Court: Pennsylvania Must Rehire Trooper Legally Barred From Carrying Gun

An appeals court in Pennsylvania has ruled that the state police force must rehire a trooper whom it let go after a female officer obtained a protective order against him which barred him from having a gun. A dissenting judge argued in vain that the dismissal was justified since under the circumstances the man “cannot perform the basic and essential duties for which he was hired as a trooper.” Union grievance arbitration awards, however, get deferential treatment in court afterward, and so it was in this case, in which the arbitrator found it significant that the state had listed other reasons (unbecoming conduct, conformance to laws) for its action. 

Now, there’s nothing to physically prevent the state from complying with this set of marching orders: it is free to go on shelling out a trooper’s salary and benefits at taxpayer expense even while it cannot ask him to perform the duties of his job.

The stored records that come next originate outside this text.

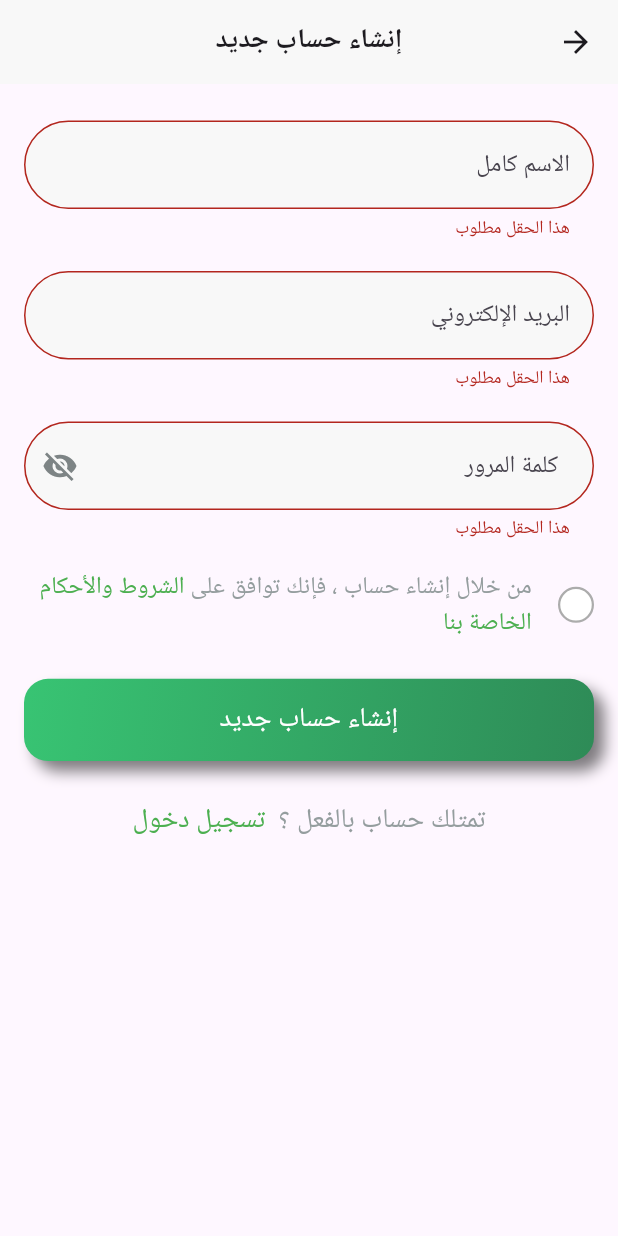
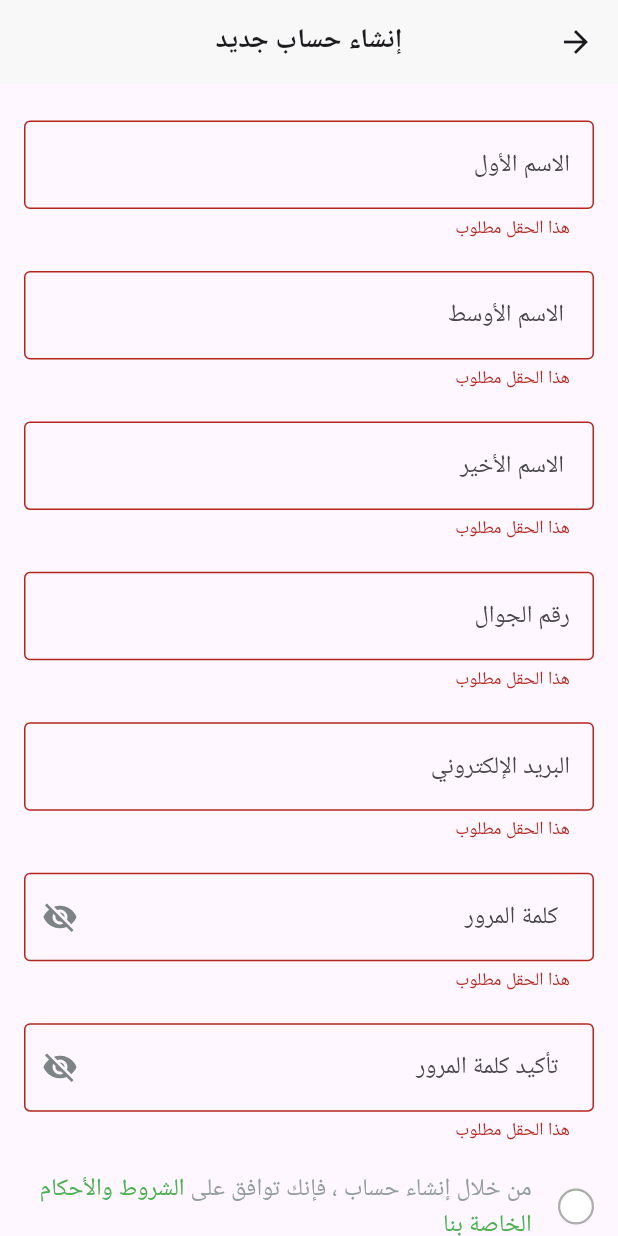
Before and after one commit to Salma-Ahmed3/ThePlattForm, a Flutter app: the SignupView screen opened by its route, after a tap on "إنشاء حساب جديد", on a phone screen of 412 x 824 dp. Run offline on Flutter 3.47's test engine with Material 3 defaults, Android fonts, the phone set to English and light mode, and no system bars; our stand-ins replace bloc, firebase_analytics, flutter_bloc, flutter_screenutil, google_fonts, modal_progress_hud_nsn and 3 more; missing offline and left inert: appsflyer_sdk, pretty_http_logger, svg_flutter; accounts and stored records are empty; Roboto replaces fonts that are missing (Alexandria).

Commit message:
Sign Up + Login Connect With API DONEEEE

```diff
--- a/lib/Screens/LogIn/components/custom_button.dart
+++ b/lib/Screens/LogIn/components/custom_button.dart
@@ -13,28 +13,29 @@ class CustomButtonLogin extends StatelessWidget {
     return Column(
       children: [
         SizedBox(
-          width: double.infinity,
-          height: 54.h,
+          width: 176,
+          height: 47.h,
           child: GestureDetector(
             onTap: onPressed,
             child: Container(
               decoration: BoxDecoration(
+                color:  Colors.black,
                 borderRadius: BorderRadius.circular(16),
-                gradient: const LinearGradient(
-                  colors: [
-                    Color(0xff38C473),
-                    Color(0xff2E8B57),
-                  ],
-                  begin: Alignment.topLeft,
-                  end: Alignment.bottomRight,
-                ),
-                boxShadow: [
-                  BoxShadow(
-                    color: Colors.black.withOpacity(0.5),
-                    blurRadius: 8.0,
-                    offset: const Offset(7, 7),
-                  ),
-                ],
+                // gradient: const LinearGradient(
+                //   colors: [
+                //     Color(0xff38C473),
+                //     Color(0xff2E8B57),
+                //   ],
+                //   begin: Alignment.topLeft,
+                //   end: Alignment.bottomRight,
+                // ),
+                // boxShadow: [
+                //   BoxShadow(
+                //     color: Colors.black.withOpacity(0.5),
+                //     blurRadius: 8.0,
+                //     offset: const Offset(7, 7),
+                //   ),
+                // ],
               ),
               alignment: Alignment.center,
               child: Text(
--- a/lib/Screens/LogIn/components/custom_text_form_failed.dart
+++ b/lib/Screens/LogIn/components/custom_text_form_failed.dart
@@ -39,28 +39,26 @@ class CustomTextFormFaild extends StatelessWidget {
         ),
         textInputAction: textInputAction,
         decoration: InputDecoration(
-          fillColor: Color(0xffF8F8F8),
-          filled: true,
+          // fillColor: Colors.white,
+          // filled: true,
           suffixIcon: suffixIcon,
           hintText: hitText,
           hintStyle: TextStyles.regular16,
           border: buildBorder(),
-          enabledBorder: buildBorder(),
+          // enabledBorder: buildBorder(),
           focusedBorder: OutlineInputBorder(
-            borderRadius: BorderRadius.circular(30),
-            borderSide:  BorderSide(
-              color: Colors.white,
-              width: 2.w,
-            ),
+            borderRadius: BorderRadius.circular(4),
+
           ),
         ),
       ),
     );
   }
 
+
   OutlineInputBorder buildBorder() {
     return OutlineInputBorder(
-      borderRadius: BorderRadius.circular(30),
+      borderRadius: BorderRadius.circular(4),
       borderSide:  BorderSide(
         color: const Color.fromARGB(255, 37, 33, 1),
         width: 0.3.w,
--- a/lib/Screens/SignUp/components/signup_view_body.dart
+++ b/lib/Screens/SignUp/components/signup_view_body.dart
@@ -5,11 +5,11 @@ import 'package:nowproject/Screens/Home/home_view.dart';
 import 'package:nowproject/Screens/LogIn/components/custom_button.dart';
 import 'package:nowproject/Screens/LogIn/components/custom_text_form_failed.dart';
 import 'package:nowproject/Screens/SignUp/components/sign_up_terms_and_condition.dart';
+import 'package:nowproject/components/custom_password_failed/password_failed.dart';
+import 'package:nowproject/components/custom_text_account/custom_text_account.dart';
 import 'package:nowproject/cubit/Signup/signup_cubit.dart';
 import 'package:nowproject/cubit/Signup/signup_state.dart';
-import 'package:nowproject/components/custom_password_failed/password_failed.dart';
 import 'package:nowproject/utility/app_text_style.dart';
-import '../../../components/custom_text_account/custom_text_account.dart';
 
 class SignUpViewBody extends StatefulWidget {
   const SignUpViewBody({super.key});
@@ -21,8 +21,15 @@ class SignUpViewBody extends StatefulWidget {
 class _SignUpViewBodyState extends State<SignUpViewBody> {
   final GlobalKey<FormState> formKey = GlobalKey<FormState>();
   AutovalidateMode autovalidateMode = AutovalidateMode.disabled;
-  late String email, userName, password;
-  late bool isTermsAccepted = false;
+  String email = '';
+  String userName = '';
+  String password = '';
+  String confirmPassword = '';
+  String name = '';
+  String firstName = '';
+  String middleName = '';
+  String lastName = '';
+  bool isTermsAccepted = false;
 
   @override
   Widget build(BuildContext context) {
@@ -39,16 +46,43 @@ class _SignUpViewBodyState extends State<SignUpViewBody> {
                 SizedBox(height: 24.h),
                 CustomTextFormFaild(
                   onSaved: (value) {
-                    userName = value!;
+                    firstName = value ?? '';
                   },
-                  hitText: 'الاسم كامل',
+                  hitText: 'الاسم الأول',
                   textInputAction: TextInputAction.next,
                   keyboardType: TextInputType.name,
                 ),
                 SizedBox(height: 20.h),
                 CustomTextFormFaild(
                   onSaved: (value) {
-                    email = value!;
+                    middleName = value ?? '';
+                  },
+                  hitText: ' الاسم الأوسط',
+                  textInputAction: TextInputAction.next,
+                  keyboardType: TextInputType.name,
+                ),
+                SizedBox(height: 20.h),
+                CustomTextFormFaild(
+                  onSaved: (value) {
+                    lastName = value ?? '';
+                  },
+                  hitText: ' الاسم الأخير',
+                  textInputAction: TextInputAction.next,
+                  keyboardType: TextInputType.name,
+                ),
+                SizedBox(height: 20.h),
+                CustomTextFormFaild(
+                  onSaved: (value) {
+                    userName = value ?? '';
+                  },
+                  hitText: 'رقم الجوال',
+                  textInputAction: TextInputAction.next,
+                  keyboardType: TextInputType.phone,
+                ),
+                SizedBox(height: 20.h),
+                CustomTextFormFaild(
+                  onSaved: (value) {
+                    email = value ?? '';
                   },
                   hitText: 'البريد الإلكتروني',
                   textInputAction: TextInputAction.next,
@@ -57,8 +91,16 @@ class _SignUpViewBodyState extends State<SignUpViewBody> {
                 SizedBox(height: 20.h),
                 PasswordFailed(
                   onSaved: (value) {
-                    password = value!;
+                    password = value ?? '';
                   },
+                  hintText: '  كلمة المرور',
+                ),
+                SizedBox(height: 20.h),
+                PasswordFailed(
+                  onSaved: (value) {
+                    confirmPassword = value ?? '';
+                  },
+                  hintText: '  تأكيد كلمة المرور',
                 ),
                 SizedBox(height: 18.h),
                 SignUpTermsAndCondition(
@@ -73,16 +115,30 @@ class _SignUpViewBodyState extends State<SignUpViewBody> {
                   listener: (context, state) {
                     if (state is SignUpSuccess) {
                       ScaffoldMessenger.of(context).showSnackBar(
-                          SnackBar(content: Align(
+                        SnackBar(
+                          content: Align(
                             alignment: Alignment.center,
-                          child: Text('تم تسجيل الحساب بنجاح', style: TextStyles.regular16)),backgroundColor: Colors.blue),
+                            child: Text(
+                             ' تم انشاء الحساب بنجاح',
+                              style: TextStyles.regular16,
+                            ),
+                          ),
+                          backgroundColor: Colors.blue,
+                        ),
                       );
                       Navigator.of(context).pushNamed(HomeView.routeName);
                     } else if (state is SignUpFailure) {
                       ScaffoldMessenger.of(context).showSnackBar(
-                        SnackBar(content: Align(
+                        SnackBar(
+                          content: Align(
                             alignment: Alignment.center,
-                          child: Text('هناك خطاء في تسجيل الحساب', style: TextStyles.regular16)),backgroundColor: Colors.red)
+                            child: Text(
+                              state.error,
+                              style: TextStyles.regular16,
+                            ),
+                          ),
+                          backgroundColor: Colors.red,
+                        ),
                       );
                     }
                   },
@@ -94,16 +150,29 @@ class _SignUpViewBodyState extends State<SignUpViewBody> {
                     return CustomButtonLogin(
                       onPressed: () {
                         if (formKey.currentState!.validate()) {
+                          if (password == confirmPassword) {
                             if (isTermsAccepted) {
                               formKey.currentState!.save();
                               context.read<SignUpCubit>().signUp(
                                     userName: userName,
                                     email: email,
                                     password: password,
+                                    name: name,
+                                    confirmPassword: confirmPassword,
+                                    firstName: firstName,
+                                    middleName: middleName,
+                                    lastName: lastName,
                                   );
                             } else {
                               ScaffoldMessenger.of(context).showSnackBar(
-                              const SnackBar(content: Text('يرجى قبول الشروط والأحكام')),
+                                const SnackBar(
+                                    content: Text('يرجى قبول الشروط والأحكام')),
+                              );
+                            }
+                          } else {
+                            ScaffoldMessenger.of(context).showSnackBar(
+                              const SnackBar(
+                                  content: Text('كلمة المرور وتأكيد كلمة المرور غير متطابقين')),
                             );
                           }
                         } else {
--- a/lib/components/custom_menue_bar/menue_bar.dart
+++ b/lib/components/custom_menue_bar/menue_bar.dart
@@ -2,6 +2,8 @@
 
 import 'package:flutter/material.dart';
 import 'package:nowproject/Screens/Home/components/test_page.dart';
+import 'package:nowproject/Screens/LogIn/login_view.dart';
+import 'package:nowproject/Screens/Logo/logo_view.dart';
 import 'package:nowproject/utility/app_images.dart';
 import 'package:nowproject/utility/app_text_style.dart';
 
@@ -149,7 +151,9 @@ class _MenueBarState extends State<MenueBar> {
                       Navigator.of(context).pushNamed(TestPage.routeName);
                     },
 
-                    child: Text('تسجيل الخروج', style: TextStyles.regular16)),
+                    child: GestureDetector(
+                       onTap: () => Navigator.of(context).pushNamed(LoginView.routeName),
+                      child: Text('تسجيل الخروج', style: TextStyles.regular16))),
                 ],
               ),
             ),
--- a/lib/components/custom_password_failed/password_failed.dart
+++ b/lib/components/custom_password_failed/password_failed.dart
@@ -4,11 +4,11 @@ import 'package:nowproject/Screens/LogIn/components/custom_text_form_failed.dart
 class PasswordFailed extends StatefulWidget {
   const PasswordFailed({
     super.key,
-    this.onSaved,
+    this.onSaved, required this.hintText,
   });
 
   final void Function(String?)? onSaved;
-
+final String hintText;
   @override
   State<PasswordFailed> createState() => _PasswordFailedState();
 }
@@ -21,7 +21,7 @@ class _PasswordFailedState extends State<PasswordFailed> {
     return CustomTextFormFaild(
       obscureText: obscureText,
       onSaved: widget.onSaved,
-      hitText: '  كلمة المرور',
+      hitText: widget.hintText,
       textInputAction: TextInputAction.done,
       keyboardType: TextInputType.visiblePassword,
       suffixIcon: GestureDetector(
--- a/lib/components/custom_text_account/custom_text_account.dart
+++ b/lib/components/custom_text_account/custom_text_account.dart
@@ -25,7 +25,7 @@ class CustomTextAccount extends StatelessWidget {
           TextSpan(
             text: titleNewAccount,
             style: TextStyles.regular18.copyWith(
-              color: Colors.green,
+              color: Color(0xff24A19D),
             ),
             recognizer: TapGestureRecognizer()..onTap = onTap,
             // Navigator.pushNamed(context, SignUpView.routeName);
--- a/lib/cubit/Signup/signup_state.dart
+++ b/lib/cubit/Signup/signup_state.dart
@@ -8,11 +8,20 @@ class SignUpInitial extends SignUpState {}
 
 class SignUpLoading extends SignUpState {}
 
-class SignUpSuccess extends SignUpState {}
+class SignUpSuccess extends SignUpState {
+
+  final String message;
+
+  const SignUpSuccess({
+    required this.message,
+  });
+}
 
 class SignUpFailure extends SignUpState {
   final String error;
 
-  const SignUpFailure(this.error);
+  const SignUpFailure({
+    required this.error,
+  });
 
 }
--- a/lib/services/services.dart
+++ b/lib/services/services.dart
@@ -1,3 +1,4 @@
+import 'dart:convert';
 import 'dart:convert';
 import 'dart:io';
 import 'dart:math';
```
Also changed, not shown: lib/Screens/LogIn/components/login_view_body.dart (+18 -25 lines), lib/Screens/LogIn/login_view.dart (+11 -11 lines), lib/cubit/Signup/signup_cubit.dart (+18 -15 lines), lib/services/app_services.dart (added, +100 -0 lines). Lines whose indentation alone changed are shown as unchanged.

Still, it’s close enough to a “sued if you do, sued if you don’t” situation that I filed the story in that department at Overlawyered, a department that also compiles many other curious stories: 

Sometimes courts succeed (expensively, and after the fact) in untangling these conflicts. But wouldn’t it be nice if the law didn’t create so many of them in the first place by trying to reach into so many areas of life?